The Geology of the
Mediterranean: BHAS Day School
Tony Corrigan made an
excellent job of explaining the complex geology of the Mediterranean
Basin and the way in which its current configuration came into being.
As archaeologists we are used to dealing with events that happened
thousands of years ago but the time frame of geological processes
extends many millions of years into the past and it can be difficult
for the unini-tiated to get their minds around this.
Tony began the day with a
description of the make-up of Earth, as it is understood now. The
outer crust on which we live lies over the mantle, which Is divided
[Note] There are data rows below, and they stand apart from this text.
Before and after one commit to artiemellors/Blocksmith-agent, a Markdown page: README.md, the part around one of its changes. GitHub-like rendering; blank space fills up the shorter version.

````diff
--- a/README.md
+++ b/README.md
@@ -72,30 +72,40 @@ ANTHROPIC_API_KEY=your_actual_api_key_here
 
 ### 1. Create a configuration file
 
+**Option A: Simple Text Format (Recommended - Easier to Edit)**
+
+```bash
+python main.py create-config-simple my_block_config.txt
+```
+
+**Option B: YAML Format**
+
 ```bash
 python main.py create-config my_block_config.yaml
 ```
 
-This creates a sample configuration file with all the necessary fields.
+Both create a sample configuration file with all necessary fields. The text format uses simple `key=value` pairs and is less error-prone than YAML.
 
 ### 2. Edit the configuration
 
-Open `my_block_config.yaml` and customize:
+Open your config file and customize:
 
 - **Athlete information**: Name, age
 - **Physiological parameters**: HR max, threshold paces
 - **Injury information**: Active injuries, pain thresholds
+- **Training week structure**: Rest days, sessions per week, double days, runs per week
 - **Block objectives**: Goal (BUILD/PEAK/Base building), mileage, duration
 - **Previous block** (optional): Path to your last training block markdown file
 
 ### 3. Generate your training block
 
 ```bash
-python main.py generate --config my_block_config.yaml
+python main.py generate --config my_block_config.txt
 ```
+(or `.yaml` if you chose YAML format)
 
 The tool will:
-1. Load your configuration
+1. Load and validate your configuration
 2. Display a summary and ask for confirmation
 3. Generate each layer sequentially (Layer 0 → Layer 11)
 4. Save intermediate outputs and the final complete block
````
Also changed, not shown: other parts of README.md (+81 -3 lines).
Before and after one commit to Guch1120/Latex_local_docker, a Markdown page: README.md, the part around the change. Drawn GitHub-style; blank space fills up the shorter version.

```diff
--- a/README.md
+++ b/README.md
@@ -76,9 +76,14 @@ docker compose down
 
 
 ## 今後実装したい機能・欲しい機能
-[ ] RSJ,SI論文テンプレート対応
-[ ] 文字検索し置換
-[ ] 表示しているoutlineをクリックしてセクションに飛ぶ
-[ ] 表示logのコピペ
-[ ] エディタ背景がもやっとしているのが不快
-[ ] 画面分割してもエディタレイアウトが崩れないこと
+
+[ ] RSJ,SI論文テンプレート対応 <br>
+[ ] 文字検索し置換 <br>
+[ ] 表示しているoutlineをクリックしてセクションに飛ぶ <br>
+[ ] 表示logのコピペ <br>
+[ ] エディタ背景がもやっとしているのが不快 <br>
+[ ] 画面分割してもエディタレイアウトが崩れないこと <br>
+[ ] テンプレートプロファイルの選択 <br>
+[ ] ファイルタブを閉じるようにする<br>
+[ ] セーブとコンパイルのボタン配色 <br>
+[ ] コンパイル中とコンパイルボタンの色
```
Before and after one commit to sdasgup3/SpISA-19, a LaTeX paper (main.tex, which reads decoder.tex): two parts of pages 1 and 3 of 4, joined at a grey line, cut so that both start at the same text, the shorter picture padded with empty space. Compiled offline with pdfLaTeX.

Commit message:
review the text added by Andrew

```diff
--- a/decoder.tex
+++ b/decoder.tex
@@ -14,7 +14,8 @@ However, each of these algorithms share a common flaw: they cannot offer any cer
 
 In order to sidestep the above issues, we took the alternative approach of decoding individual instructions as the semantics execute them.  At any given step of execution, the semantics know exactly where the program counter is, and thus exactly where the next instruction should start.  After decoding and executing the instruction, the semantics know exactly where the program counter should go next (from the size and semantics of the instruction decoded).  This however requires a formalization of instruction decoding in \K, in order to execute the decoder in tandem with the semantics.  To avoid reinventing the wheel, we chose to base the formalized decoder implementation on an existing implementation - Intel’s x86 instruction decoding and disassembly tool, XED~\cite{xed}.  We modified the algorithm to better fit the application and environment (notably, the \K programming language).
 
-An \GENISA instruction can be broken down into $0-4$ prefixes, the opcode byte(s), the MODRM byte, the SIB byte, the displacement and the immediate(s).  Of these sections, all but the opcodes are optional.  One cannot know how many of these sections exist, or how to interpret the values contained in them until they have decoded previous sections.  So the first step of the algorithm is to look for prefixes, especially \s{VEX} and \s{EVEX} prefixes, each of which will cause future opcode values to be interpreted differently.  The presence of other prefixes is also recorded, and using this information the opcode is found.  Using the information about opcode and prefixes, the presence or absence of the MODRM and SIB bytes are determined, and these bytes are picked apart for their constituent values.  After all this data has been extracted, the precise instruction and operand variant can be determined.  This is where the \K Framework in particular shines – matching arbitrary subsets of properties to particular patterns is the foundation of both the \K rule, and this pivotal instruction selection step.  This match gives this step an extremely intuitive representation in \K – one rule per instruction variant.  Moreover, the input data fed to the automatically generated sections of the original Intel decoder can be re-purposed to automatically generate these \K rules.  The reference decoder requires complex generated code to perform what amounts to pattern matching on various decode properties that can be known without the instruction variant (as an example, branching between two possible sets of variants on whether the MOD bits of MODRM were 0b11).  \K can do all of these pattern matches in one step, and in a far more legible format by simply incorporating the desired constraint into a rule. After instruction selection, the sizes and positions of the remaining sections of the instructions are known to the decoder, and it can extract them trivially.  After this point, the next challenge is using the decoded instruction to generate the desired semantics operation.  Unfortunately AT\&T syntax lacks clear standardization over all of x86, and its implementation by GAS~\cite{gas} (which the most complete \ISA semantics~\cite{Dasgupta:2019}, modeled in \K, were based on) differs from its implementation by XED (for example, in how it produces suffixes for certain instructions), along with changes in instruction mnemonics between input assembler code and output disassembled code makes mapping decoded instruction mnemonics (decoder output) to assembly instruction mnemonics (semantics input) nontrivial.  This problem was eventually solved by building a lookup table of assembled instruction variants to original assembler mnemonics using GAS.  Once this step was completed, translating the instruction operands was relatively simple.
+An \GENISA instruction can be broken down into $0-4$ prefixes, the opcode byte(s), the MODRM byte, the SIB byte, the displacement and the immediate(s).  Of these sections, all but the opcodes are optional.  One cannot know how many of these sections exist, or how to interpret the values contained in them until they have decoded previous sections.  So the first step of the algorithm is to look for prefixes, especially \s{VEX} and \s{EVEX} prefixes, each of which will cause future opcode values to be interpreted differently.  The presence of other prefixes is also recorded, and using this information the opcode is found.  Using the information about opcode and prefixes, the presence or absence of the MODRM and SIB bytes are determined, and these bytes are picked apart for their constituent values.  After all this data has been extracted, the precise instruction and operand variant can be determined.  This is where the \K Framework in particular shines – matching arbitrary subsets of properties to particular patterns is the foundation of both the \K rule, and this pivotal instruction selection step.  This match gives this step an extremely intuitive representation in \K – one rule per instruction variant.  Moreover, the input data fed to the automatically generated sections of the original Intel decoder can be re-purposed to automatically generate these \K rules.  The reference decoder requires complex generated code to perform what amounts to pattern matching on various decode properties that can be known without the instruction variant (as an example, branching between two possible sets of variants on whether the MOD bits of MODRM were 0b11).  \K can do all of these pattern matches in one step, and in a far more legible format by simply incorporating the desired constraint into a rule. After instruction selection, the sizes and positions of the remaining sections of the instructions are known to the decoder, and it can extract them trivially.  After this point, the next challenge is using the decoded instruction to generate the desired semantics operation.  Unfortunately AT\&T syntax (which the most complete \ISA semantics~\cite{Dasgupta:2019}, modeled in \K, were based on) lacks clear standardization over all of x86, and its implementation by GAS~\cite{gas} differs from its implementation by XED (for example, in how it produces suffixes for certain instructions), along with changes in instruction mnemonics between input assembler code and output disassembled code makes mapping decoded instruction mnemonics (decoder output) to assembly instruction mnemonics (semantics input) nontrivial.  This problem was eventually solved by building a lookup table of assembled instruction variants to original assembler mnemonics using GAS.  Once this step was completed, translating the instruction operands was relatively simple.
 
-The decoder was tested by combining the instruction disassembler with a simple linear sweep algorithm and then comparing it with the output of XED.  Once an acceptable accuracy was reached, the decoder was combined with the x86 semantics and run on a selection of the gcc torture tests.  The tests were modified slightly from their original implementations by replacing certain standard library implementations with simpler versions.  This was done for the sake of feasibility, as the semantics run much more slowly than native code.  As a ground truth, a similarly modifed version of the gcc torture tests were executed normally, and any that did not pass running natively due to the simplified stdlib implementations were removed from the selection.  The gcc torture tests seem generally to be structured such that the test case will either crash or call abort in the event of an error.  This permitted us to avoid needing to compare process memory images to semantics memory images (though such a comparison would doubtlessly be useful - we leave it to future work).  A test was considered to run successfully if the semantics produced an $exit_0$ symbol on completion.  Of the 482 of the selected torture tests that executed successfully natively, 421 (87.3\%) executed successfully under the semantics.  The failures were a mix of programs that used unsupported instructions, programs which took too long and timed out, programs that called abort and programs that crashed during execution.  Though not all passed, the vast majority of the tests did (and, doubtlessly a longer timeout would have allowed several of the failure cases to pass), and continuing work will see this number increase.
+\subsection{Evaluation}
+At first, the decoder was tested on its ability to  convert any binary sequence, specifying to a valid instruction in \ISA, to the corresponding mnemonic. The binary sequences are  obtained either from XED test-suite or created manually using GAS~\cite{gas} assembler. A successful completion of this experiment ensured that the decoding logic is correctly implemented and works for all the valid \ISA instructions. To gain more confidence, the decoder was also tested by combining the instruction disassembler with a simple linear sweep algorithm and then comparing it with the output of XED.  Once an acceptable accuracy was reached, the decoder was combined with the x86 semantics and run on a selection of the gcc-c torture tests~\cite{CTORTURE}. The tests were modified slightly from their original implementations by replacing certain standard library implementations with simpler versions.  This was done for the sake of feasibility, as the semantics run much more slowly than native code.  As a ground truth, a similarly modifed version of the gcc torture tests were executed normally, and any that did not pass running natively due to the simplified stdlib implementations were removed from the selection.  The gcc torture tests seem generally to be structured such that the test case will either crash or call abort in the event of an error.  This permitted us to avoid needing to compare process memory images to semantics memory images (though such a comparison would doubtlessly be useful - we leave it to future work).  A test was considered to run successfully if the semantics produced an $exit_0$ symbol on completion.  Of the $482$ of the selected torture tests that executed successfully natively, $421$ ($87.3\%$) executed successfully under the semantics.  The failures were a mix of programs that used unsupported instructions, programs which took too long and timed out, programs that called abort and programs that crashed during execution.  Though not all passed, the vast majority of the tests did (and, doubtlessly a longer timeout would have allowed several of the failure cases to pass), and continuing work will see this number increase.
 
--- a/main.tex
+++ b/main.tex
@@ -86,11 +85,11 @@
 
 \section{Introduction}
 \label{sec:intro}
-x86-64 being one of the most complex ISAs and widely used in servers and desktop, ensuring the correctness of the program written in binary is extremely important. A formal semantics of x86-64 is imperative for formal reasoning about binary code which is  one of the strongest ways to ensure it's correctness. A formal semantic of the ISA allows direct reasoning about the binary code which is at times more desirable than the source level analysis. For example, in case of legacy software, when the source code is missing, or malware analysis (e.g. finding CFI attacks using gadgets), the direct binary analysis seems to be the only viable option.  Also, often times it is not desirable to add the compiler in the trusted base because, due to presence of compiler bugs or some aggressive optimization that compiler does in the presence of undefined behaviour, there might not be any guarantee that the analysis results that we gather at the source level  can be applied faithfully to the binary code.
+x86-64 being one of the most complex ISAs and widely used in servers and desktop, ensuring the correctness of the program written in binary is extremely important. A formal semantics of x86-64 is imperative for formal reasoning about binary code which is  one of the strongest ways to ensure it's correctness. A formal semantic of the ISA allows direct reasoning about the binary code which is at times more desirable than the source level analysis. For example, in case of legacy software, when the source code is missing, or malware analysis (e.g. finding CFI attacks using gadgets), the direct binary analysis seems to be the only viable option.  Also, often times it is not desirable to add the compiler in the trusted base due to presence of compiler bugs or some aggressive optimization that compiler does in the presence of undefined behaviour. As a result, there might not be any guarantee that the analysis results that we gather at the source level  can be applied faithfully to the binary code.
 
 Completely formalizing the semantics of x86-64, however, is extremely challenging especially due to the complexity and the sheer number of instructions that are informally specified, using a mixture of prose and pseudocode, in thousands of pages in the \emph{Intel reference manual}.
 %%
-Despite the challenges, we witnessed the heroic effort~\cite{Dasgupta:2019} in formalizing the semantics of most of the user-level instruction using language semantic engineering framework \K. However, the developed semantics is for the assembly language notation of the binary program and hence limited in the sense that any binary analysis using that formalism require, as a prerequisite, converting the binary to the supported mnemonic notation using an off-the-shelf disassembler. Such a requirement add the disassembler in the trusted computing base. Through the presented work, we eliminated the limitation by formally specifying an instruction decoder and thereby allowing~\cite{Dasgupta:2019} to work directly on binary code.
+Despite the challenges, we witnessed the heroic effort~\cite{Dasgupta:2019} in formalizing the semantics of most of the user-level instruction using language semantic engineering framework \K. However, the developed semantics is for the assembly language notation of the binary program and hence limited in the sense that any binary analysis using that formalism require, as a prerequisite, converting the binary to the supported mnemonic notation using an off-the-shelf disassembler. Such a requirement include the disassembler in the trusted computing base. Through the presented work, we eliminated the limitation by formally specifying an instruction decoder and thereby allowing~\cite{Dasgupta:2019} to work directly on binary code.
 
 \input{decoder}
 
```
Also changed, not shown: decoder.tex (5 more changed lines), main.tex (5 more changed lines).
into two zones and reaches 2,900 kilometres down to the core. The
ocean crust, mainly bas-alt, is about 5 km thick while the
continental crust, mainly sili-cates and limestone is mostly 30-40 km
thick but can extend to 100km in places. The crust and upper mantle
are made up of tectonic plates which move over the mantle and faults
in be-tween these plates allow for molten magma from the lower
lev-els to erupt into the atmosphere as volcanoes.
He then described what is
believed to have been the way in which the Earths crust has
changed over those millions of years: tectonic plates meet and
coalesce into one, creating con-tinents and oceans; then break up and
create new configura-tions. About 250 million years ago (mya) the
giant continent Pangea broke up and formed two land masses separated
by the huge Tethys Ocean but they are now moving together again.
About 5.96 mya the nascent
Mediterranean Sea was closed off from the oceans and dried up in an
episode known as the Mes-sinian Salinity Crisis. About 5.33 mya the
Gibraltar Straits reo-pened and the Mediterranean Sea filled up.
This event, known as the
Zanclean Flood, could have taken place over as short a time as one to
two years. It is, however, still an area of negative precipitation
and needs its link to the Atlantic Ocean to maintain its existence.
Meanwhile, the tectonic
plates which have been moving to-gether and created the more or less
enclosed basin of the Mediterranean continue to push against each
other as they have done over the millions of years, causing the
formation of the mountain ranges which surround the Mediterranean
Sea. Some of these mountain ranges and parts of the sea-bed have
become very distorted by these tectonic pressures and the depth of
the sea bed varies greatly. A major fault line runs more or less the
length of Italy and extends south in to the sea. This has resulted in
the many volcanic eruptions and earthquakes which both the mainland
and islands experience.
So the next time you visit
Italy or other Mediterranean lands and islands try to imagine what
will happen as the surrounding land masses move ever closer together,
eventually strangling the Mediterranean Sea again and creating a new continent!